## TASK STATEMENT:
Filter the records below down to lines containing "vllm".

Edit difference data

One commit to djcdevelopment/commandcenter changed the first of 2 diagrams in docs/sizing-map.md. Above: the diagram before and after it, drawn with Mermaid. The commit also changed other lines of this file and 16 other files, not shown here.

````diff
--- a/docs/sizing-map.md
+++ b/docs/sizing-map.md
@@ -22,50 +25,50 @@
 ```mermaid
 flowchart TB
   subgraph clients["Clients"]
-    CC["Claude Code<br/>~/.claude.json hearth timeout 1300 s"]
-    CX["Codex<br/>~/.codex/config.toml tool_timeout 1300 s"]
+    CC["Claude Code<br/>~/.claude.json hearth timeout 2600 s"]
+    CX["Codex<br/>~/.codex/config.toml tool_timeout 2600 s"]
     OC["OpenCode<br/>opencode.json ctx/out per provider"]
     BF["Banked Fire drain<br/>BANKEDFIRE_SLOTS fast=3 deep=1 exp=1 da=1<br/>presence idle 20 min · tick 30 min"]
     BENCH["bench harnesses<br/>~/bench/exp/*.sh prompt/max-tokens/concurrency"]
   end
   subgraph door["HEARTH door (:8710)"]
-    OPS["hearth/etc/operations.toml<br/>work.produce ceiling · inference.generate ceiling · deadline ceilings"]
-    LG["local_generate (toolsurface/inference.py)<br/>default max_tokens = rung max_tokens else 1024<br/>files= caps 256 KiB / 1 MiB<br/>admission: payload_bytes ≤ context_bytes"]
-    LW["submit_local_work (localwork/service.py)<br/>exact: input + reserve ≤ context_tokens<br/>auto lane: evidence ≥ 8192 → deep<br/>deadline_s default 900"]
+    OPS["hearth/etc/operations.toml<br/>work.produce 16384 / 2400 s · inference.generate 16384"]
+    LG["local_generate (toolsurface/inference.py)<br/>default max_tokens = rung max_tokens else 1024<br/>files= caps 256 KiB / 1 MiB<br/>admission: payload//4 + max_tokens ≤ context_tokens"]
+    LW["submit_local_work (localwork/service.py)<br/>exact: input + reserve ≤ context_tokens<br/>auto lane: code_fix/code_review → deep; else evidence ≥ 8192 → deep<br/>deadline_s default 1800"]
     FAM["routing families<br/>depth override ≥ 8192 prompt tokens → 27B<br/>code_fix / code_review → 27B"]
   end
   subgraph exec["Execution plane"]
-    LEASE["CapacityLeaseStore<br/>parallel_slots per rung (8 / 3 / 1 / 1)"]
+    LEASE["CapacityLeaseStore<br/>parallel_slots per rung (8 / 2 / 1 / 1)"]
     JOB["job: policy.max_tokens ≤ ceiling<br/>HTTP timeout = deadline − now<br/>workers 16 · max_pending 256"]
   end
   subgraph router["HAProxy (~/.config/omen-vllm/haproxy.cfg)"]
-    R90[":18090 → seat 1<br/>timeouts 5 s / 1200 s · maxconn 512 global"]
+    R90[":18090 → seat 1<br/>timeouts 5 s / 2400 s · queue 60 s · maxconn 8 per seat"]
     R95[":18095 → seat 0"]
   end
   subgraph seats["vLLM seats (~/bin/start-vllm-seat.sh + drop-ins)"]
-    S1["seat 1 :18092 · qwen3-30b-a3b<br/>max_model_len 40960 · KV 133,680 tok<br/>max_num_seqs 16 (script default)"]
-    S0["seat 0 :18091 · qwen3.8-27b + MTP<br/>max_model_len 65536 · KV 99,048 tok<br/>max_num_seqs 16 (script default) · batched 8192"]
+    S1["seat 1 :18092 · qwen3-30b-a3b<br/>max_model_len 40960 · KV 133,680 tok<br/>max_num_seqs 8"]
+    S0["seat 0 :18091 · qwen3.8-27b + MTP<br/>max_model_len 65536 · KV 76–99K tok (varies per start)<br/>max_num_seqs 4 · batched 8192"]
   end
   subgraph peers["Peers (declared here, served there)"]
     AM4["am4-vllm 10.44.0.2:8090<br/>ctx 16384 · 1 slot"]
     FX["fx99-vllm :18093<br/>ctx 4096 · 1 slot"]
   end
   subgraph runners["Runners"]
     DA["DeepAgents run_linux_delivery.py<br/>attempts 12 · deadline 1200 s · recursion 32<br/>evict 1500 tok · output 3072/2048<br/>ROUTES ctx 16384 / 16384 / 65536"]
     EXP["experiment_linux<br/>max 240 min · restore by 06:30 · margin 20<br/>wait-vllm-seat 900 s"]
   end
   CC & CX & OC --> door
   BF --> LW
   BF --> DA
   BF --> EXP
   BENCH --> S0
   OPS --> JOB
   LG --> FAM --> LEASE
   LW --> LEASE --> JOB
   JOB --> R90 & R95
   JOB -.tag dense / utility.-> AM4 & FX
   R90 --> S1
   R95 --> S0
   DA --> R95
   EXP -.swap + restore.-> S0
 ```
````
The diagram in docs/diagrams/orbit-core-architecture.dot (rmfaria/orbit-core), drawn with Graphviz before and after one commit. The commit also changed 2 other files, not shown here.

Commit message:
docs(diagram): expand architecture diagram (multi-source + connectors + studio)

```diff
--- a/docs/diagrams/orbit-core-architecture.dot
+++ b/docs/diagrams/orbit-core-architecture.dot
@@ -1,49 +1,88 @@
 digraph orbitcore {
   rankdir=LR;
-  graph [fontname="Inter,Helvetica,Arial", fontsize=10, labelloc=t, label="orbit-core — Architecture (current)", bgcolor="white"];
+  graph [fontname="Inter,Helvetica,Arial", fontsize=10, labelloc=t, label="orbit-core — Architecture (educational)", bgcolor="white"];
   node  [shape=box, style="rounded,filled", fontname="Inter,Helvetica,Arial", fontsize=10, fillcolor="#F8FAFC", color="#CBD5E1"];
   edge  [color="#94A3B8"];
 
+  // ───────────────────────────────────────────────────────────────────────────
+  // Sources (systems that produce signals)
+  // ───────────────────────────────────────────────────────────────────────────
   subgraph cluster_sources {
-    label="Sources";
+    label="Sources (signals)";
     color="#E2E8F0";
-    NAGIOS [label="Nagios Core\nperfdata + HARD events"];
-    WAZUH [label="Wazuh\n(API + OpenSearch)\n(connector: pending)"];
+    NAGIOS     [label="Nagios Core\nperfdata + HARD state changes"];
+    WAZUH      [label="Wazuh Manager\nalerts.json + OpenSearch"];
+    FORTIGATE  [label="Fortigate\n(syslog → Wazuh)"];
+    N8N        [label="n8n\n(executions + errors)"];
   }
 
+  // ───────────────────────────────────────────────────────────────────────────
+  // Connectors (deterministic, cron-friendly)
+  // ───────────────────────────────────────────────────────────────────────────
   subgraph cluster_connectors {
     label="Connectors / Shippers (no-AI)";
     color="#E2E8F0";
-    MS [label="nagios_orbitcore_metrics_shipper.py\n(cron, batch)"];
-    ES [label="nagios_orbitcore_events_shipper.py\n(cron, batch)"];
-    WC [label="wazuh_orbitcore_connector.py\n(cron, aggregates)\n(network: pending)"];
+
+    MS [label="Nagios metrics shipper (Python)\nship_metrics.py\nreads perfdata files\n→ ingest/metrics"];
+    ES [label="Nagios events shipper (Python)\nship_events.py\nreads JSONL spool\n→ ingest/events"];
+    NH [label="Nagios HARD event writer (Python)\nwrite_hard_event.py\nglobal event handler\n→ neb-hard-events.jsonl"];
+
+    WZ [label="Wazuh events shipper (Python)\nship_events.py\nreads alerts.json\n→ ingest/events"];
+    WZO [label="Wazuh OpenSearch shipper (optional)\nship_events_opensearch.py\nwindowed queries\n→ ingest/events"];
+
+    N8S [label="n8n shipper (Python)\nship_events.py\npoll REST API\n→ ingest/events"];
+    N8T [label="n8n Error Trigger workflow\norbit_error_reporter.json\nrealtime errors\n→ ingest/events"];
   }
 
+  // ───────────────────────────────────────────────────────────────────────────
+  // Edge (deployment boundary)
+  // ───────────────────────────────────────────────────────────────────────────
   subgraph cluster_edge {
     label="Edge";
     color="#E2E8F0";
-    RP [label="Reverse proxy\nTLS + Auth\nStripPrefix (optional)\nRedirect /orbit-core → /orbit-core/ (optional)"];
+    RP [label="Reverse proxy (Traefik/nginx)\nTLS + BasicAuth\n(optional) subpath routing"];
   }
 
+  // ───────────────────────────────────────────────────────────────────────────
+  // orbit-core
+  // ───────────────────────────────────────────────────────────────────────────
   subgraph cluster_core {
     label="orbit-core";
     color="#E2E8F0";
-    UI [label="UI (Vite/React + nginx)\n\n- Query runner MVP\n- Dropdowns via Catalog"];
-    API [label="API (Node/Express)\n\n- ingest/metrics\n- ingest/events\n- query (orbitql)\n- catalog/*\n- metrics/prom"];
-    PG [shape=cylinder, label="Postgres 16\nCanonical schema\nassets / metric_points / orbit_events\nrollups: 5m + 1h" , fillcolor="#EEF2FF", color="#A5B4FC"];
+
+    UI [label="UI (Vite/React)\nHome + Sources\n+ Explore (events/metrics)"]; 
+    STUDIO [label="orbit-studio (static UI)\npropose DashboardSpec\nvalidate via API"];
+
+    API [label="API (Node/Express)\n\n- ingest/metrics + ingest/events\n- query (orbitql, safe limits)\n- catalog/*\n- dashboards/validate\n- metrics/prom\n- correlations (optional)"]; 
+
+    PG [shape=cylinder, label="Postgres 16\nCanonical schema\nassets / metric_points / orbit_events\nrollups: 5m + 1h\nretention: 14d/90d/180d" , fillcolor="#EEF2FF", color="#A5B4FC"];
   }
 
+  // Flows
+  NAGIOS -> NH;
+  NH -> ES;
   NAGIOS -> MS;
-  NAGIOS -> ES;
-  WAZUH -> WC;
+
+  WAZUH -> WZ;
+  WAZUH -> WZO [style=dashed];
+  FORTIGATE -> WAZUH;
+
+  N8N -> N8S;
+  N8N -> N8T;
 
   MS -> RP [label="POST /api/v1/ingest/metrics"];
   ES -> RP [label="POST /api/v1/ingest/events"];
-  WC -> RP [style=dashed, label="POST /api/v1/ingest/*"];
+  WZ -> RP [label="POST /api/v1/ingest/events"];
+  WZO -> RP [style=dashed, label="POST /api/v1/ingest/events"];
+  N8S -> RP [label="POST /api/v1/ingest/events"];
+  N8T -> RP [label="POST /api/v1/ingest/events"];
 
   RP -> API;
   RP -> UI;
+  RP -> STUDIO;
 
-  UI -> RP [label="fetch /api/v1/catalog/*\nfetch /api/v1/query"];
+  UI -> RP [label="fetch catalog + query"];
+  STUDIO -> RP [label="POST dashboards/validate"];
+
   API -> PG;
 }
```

## RESPONSE AREA:
   subgraph router["HAProxy (~/.config/omen-vllm/haproxy.cfg)"]
   subgraph seats["vLLM seats (~/bin/start-vllm-seat.sh + drop-ins)"]
     AM4["am4-vllm 10.44.0.2:8090<br/>ctx 16384 · 1 slot"]
     FX["fx99-vllm :18093<br/>ctx 4096 · 1 slot"]
     EXP["experiment_linux<br/>max 240 min · restore by 06:30 · margin 20<br/>wait-vllm-seat 900 s"]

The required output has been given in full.